Years later now, Newfoundland has become our home and with it grows an ever-deepening respect for its winds and appreciation of its pristine and cleansing air. Stepping out of the airport after a tour (yes, I’m aware of/embarrassed by the irony inherit here), at the first deep breathe of that magnificent sea air, we say to ourselves, thankfully – we’re home.

It is difficult to even think about what our children’s future may become on this planet.  (I write this recognizing that, for many it is too late: climate crisis related despair and death has already come.) I am tempted to bury this grief, anxiety, guilt, and hopelessness, pushing them down as far as they will go. Thankfully, advocates like Greta Thunberg, Naomi Klein, David Suzuki and millions of protesters fiercely and fearlessly fight to try to keep our minds and hearts on task.

Music has often reflected upon social and political events of its time and our project aims to do that. Ecology of Being is about – through music and poetry – treasuring the earth, examining our complex relationship with it and truly valuing what we’ve taken for granted for so long.   It’s about thinking, feeling, experiencing both the trauma of a lost earth, but also about treasuring the joy of a world we love.

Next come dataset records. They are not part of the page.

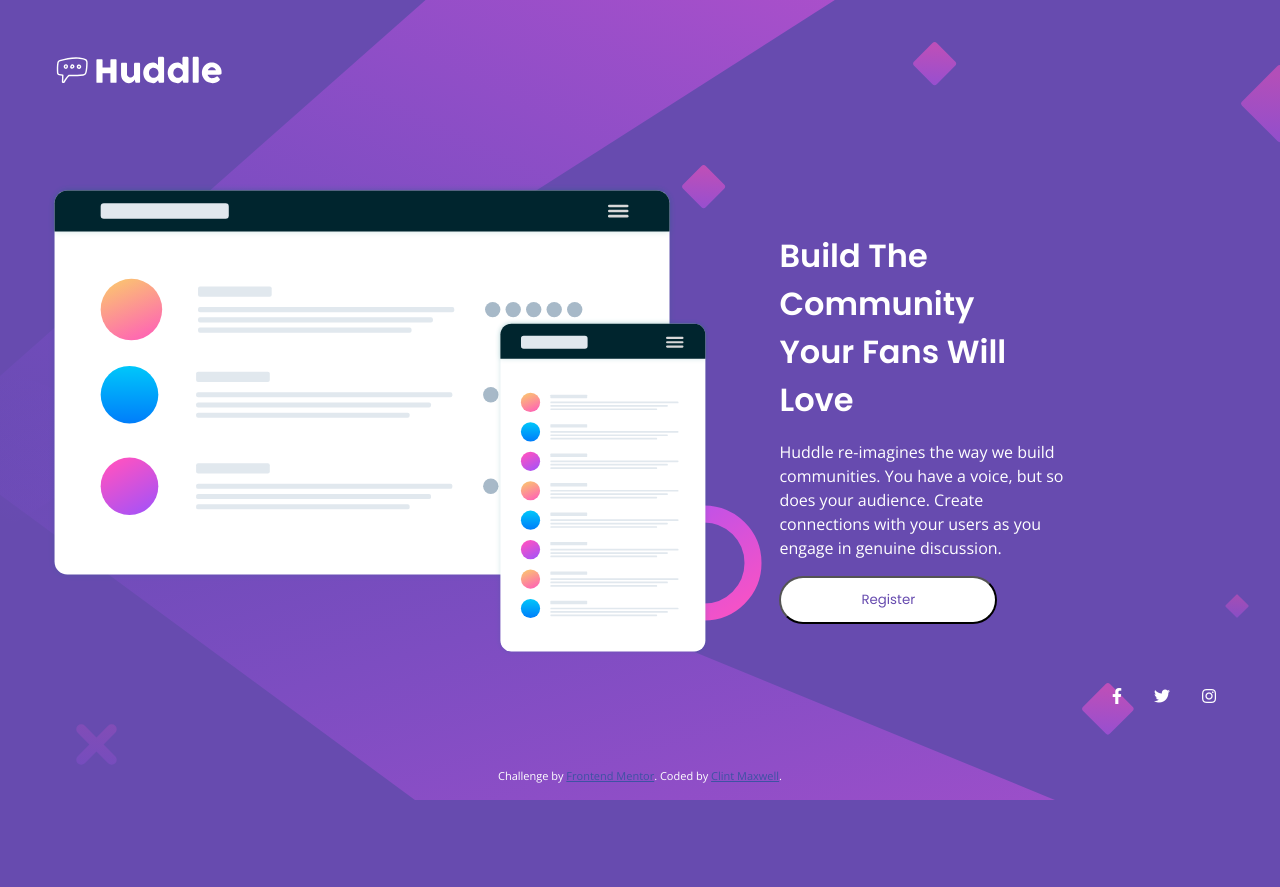
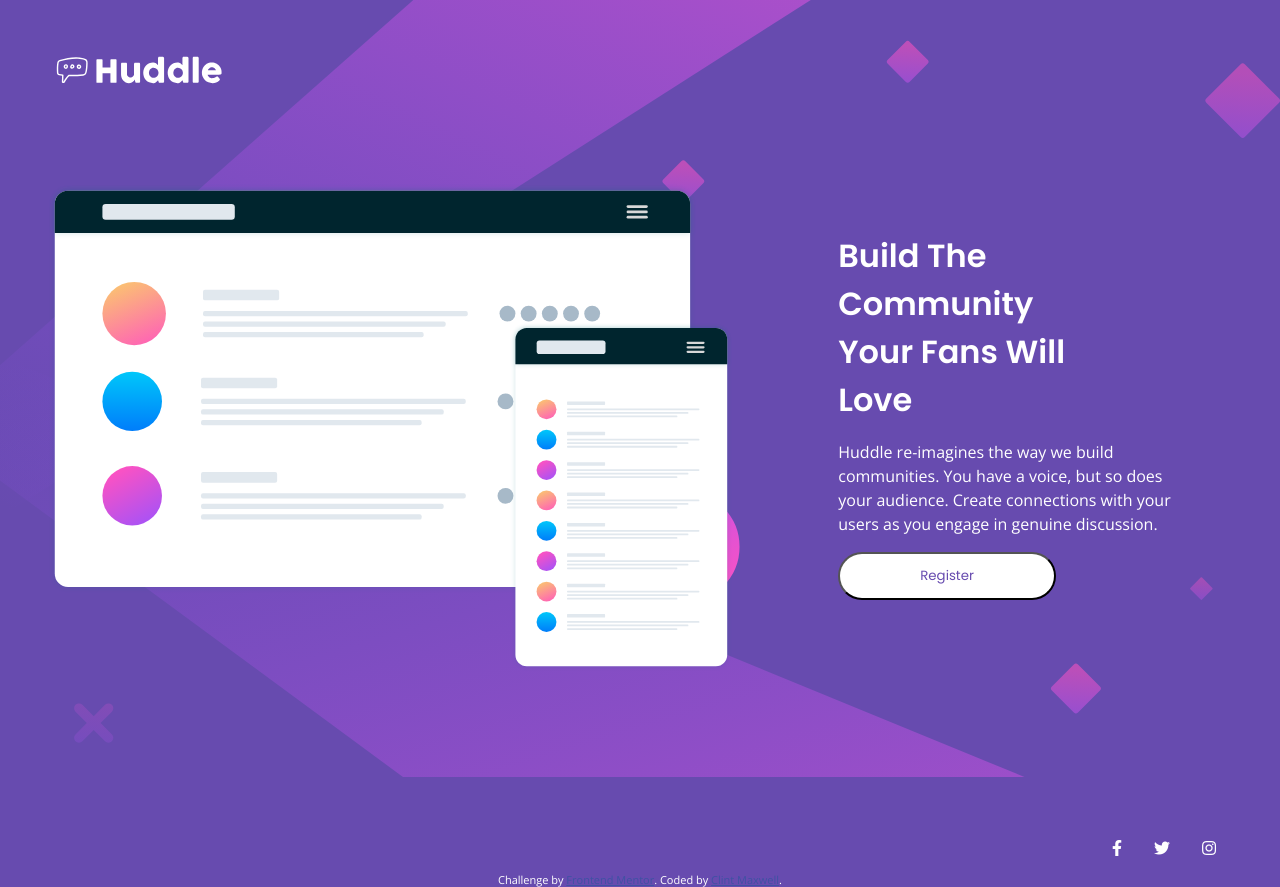
Before and after one commit to AntonioHouTX/huddle-landing-page-with-single-introductory-section-master, a plain HTML site: page index.html in a window 1280 px wide. Before the commit the page ends 800 px from the top, so only its background shows below. Drawn offline with nearby package versions, Linux system fonts and the light colour scheme.

Commit message:
Added final touches on mobile version of website.

```diff
--- a/css/styles.css
+++ b/css/styles.css
@@ -8,6 +8,8 @@ body {
   background-color: hsl(257, 40%, 49%);
   color: white;
   background-repeat: no-repeat;
+  background-size: contain;
+
 }
 
 h1 {
@@ -82,7 +84,6 @@ button:active {
   }
 
   .icons {
-    /* height: 2rem; */
     justify-content: center;
     align-content: space-between;
   }
@@ -101,7 +102,7 @@ button:active {
   }
 
   .container {
-    margin: 3rem;
+    margin: 3rem 3rem 0 3rem;
     /* grid-template-columns: 1fr 1fr;
     grid-template-rows: 1fr; */
   }
@@ -123,21 +124,21 @@ button:active {
   h1,
   .paragraph,
   .register {
-
     text-align: left;
-    margin-left: 25rem;
+    margin-left: 28rem;
   }
 
   h1 {
     margin-top: 6rem;
-    margin-right: 12rem;
+    margin-right: 8rem;
     font-size: 200%;
   }
 
   .paragraph {
-    margin-right: 10rem;
+    margin-right: 2rem;
   }
   .icons {
     justify-content: flex-end;
+    margin-top: 15rem;
   }
 }
```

Special thanks to David Jaeger, Bev Diamond, and Christian Mondor at the Canada Council for your guidance and wisdom.

Five outstanding North American composers are involved in the project:

–  Melissa Hui, faculty of composition at McGill, formerly at Stanford, recipient of a Guggenheim fellowship (1997), Fromm Foundation commission (2000)

– Ian Cusson, Composer-in-Residence with the National Arts Centre Orchestra (2017-2019) and Composer-in-Residence for the Canadian Opera Company (2019-2021). Of Métis and French-Canadian descent, his work explores Canadian Indigenous experience including the history of the Métis people, the hybridity of mixed-racial identity, and the intersection of Western and Indigenous cultures

– Bekah Simms, JUNO nominee, 2019 Barlow Prize Winner, 2018 Karen Kieser Prize in Canadian Music

– Dawn Avery, Mohawk and American composer/ethnomusicologist and Grammy nominee

– Carmen Braden WCMA-nominated composer from Canadian sub-Arctic.


“Ecology of Being” will be featured in Canada in summer 2020 at Toronto Summer Music, Ottawa International Chamber Music Festival, Stratford Summer Music, Tuckamore Festival and Musique Royale.  Eco poetry by Shannon Webb-Campbell as well as short personal reflections by Dahn and Steeves will act as interludes between 50 minutes of new music in this program. The program has the flexibility to allow for a cameo short speech by local scientist or environmentalist.